Due to this high prevalence, screening is essential for all Indian pregnant women. DIPSI – Diabetes In Pregnancy Study group India – recommends that as a pregnant woman walks into the antenatal clinic, she has to be given a 75g oral glucose load and at 2 hrs a venous blood sample is collected for estimating plasma glucose. This one step procedure of challenging women with 75 gm glucose and diagnosing GDM is simple, economical and feasible. A value of above 140 mg% is said to be diagnostic and between 120 – 140 mg % is classified as impaired glucose tolerance. This GCT is to be done at first visit, at 24 – 28 weeks and at 32 – 34 weeks.

Worst experience during my pregnancy-taking a glucose tolerance test, yuck! They make you guzzle down sugar water and then keep poking you with needles to get blood samples. I mean, how bad can it be if my sugar’s a little high-not likely to affect the health of my child is it?

When the mother has diabetes, the baby’s blood sugar also tends to be high, the baby tends to be heavier and tends to have Type II Diabetes at an earlier age.

A team approach is ideal for managing women with GDM. The team would usually comprise an obstetrician, diabetes physician, a diabetes educator, dietitian, midwife, and pediatrician. Intensive monitoring, diet, and insulin are the cornerstone of GDM management.

So I successfully battled this problem, with the help of a strict diet, exercise, vigilant doctors and a supportive family, I managed to get through the remaining months without having to take treatment. Now I’m a happy (though sleep-deprived) mom, with a healthy baby.

Medical Nutrition Therapy is offered to all cases of GDM. When this fails to adequately control the blood sugar, or she is too near term, or her levels initially were high, the mother is put on Insulin injections. A combination of plain insulin or a combination with intermediate/ long-acting insulins can be given. FDA has not approved Metformin even though it is safely being used.

With good control, the mother can be taken to term and she can have a normal delivery too. The importance of Antenatal Surveillance cannot be over emphasized.

Control of the blood sugar during pregnancy can go a long way in controlling the prevalence of diabetes in India. Let’s all work towards a diabetes free India.

Three years down, 2 blue lines again, this time I’d planned to be careful and avoid GDM right from the start. All went well until the 7th month, again the routine lab tests showed high blood sugar and I had to be put on treatment- so much for prevention! Anyway, this time to the final result was good- another healthy baby. However, the doctor’s last words have stayed with me…unless you remain careful about the lifestyle, you are bound to get Diabetes in future…

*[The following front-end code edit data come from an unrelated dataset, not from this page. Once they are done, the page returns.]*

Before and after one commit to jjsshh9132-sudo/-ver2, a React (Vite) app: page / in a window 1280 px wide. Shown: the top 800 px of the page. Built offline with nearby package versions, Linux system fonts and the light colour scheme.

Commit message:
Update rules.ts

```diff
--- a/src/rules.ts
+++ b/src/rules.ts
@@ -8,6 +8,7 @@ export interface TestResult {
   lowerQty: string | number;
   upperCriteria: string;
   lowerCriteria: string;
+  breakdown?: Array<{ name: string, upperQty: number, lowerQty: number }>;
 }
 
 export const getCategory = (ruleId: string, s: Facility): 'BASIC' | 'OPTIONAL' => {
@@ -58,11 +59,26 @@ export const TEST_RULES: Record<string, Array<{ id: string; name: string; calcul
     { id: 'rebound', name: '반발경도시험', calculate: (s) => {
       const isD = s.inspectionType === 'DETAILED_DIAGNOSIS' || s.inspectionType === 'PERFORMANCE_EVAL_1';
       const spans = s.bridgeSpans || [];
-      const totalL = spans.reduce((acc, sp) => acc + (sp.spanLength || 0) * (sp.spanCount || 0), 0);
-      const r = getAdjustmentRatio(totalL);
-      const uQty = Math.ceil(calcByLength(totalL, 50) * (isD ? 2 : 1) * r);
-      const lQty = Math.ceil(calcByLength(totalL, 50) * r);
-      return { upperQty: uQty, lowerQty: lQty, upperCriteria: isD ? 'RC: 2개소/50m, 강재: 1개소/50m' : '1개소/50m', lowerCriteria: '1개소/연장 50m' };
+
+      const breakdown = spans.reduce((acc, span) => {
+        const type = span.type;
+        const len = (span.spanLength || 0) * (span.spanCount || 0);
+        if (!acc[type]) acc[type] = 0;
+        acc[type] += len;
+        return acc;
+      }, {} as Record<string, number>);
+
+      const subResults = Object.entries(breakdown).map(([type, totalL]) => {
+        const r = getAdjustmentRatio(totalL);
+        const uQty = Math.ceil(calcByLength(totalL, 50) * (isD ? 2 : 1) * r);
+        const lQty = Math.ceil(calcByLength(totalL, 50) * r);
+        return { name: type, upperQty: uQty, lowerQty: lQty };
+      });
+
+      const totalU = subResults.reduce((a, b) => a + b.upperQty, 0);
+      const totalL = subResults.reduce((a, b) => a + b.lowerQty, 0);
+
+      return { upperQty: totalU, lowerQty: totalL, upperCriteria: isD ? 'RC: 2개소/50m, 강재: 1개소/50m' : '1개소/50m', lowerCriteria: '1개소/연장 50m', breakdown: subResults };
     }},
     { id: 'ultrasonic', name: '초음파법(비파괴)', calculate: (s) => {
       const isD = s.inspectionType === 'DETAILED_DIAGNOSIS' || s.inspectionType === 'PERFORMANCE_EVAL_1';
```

Dr Mini Nampoothiri is an Obstetrician and Gynaecologist practicing with Apollo Hospitals in Navi Mumbai. She is also the Vice President at NMOGs and has practiced at Terna Sahyadri Hospital, Surya Hospital, and MGM Hospital prior to joining Apollo.